Last modified on August 15, 2012 17:22

You can gain finer-grained control over the discovery process by using type and metadata filters with a composition context.


The CompositionContext

You may have noticed a CompositionContext argument can be passed into the EntityManager constructor, and the probe messages in your log all mention it too:

logFile7c.JPG

Just what is this, and why does it keep showing up everywhere? In the discovery topic we discussed how DevForce uses MEF to discover the extensible components of your application, but what we didn't mention is that this discovery is contextual. The default context is just that, a default, and always used when you haven't specified a context. The CompositionContext.Default  provides no special type or metadata filtering.

When and why to use a CompositionContext?

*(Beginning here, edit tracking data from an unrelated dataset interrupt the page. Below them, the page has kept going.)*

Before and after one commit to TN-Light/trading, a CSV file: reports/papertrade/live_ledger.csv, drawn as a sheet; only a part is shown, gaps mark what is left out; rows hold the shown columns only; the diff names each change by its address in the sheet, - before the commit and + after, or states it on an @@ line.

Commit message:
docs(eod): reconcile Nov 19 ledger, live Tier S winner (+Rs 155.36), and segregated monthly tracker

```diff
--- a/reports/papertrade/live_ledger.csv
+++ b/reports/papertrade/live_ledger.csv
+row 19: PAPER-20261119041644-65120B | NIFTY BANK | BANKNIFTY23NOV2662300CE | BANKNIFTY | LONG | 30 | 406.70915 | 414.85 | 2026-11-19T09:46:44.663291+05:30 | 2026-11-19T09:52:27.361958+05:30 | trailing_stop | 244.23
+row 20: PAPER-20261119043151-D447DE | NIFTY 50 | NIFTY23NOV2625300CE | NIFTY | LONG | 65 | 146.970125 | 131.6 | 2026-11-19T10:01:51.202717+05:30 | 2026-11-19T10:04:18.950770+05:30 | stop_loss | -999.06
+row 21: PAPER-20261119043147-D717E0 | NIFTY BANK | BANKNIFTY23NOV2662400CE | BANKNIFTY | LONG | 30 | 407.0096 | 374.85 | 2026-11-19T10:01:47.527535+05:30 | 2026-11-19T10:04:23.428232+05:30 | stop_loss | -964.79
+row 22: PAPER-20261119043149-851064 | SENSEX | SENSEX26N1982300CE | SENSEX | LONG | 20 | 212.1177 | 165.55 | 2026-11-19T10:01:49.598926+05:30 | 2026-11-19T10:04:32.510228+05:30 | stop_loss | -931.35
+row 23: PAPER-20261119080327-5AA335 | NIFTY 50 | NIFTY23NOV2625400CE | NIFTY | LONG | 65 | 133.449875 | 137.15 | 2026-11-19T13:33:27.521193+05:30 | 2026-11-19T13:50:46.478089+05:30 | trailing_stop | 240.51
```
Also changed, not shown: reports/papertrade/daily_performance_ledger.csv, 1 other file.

The CompositionContext is used in DevForce's built-in support for faking, but it's also useful for creating mocks during testing, and in any situation in which you might want several different custom implementations of an interface or base class. For example, you might have a requirement that in most cases you'll use an EntityServerQueryInterceptor in a certain way, but in particular situations you'd like different interceptor logic.  With a custom CompositionContext you can easily define that "particular situation", and define a custom EntityServerQueryInterceptor to be used only for it.  

Most, but not all, of the DevForce extensible components support a custom context.  Those that do not are ones needed during application initialization and not as part of EntityManager activities. For example, custom loggers and components controlling service or proxy configuration cannot be discovered or composed contextually.

You can define and use any number of CompositionContexts within your application.  As we'll see below it's generally the EntityManager, via its constructor, which determines the context in use.

Creating a custom CompositionContext

You can implement the ICompositionContextResolver  interface or extend the BaseCompositionContextResolver  to define and resolve your custom CompositionContexts.   The BaseCompositionContextResolver will automatically register any statically defined composition contexts found within the sub-class, but you can also override its GetCompositionContext method to programmatically define new contexts.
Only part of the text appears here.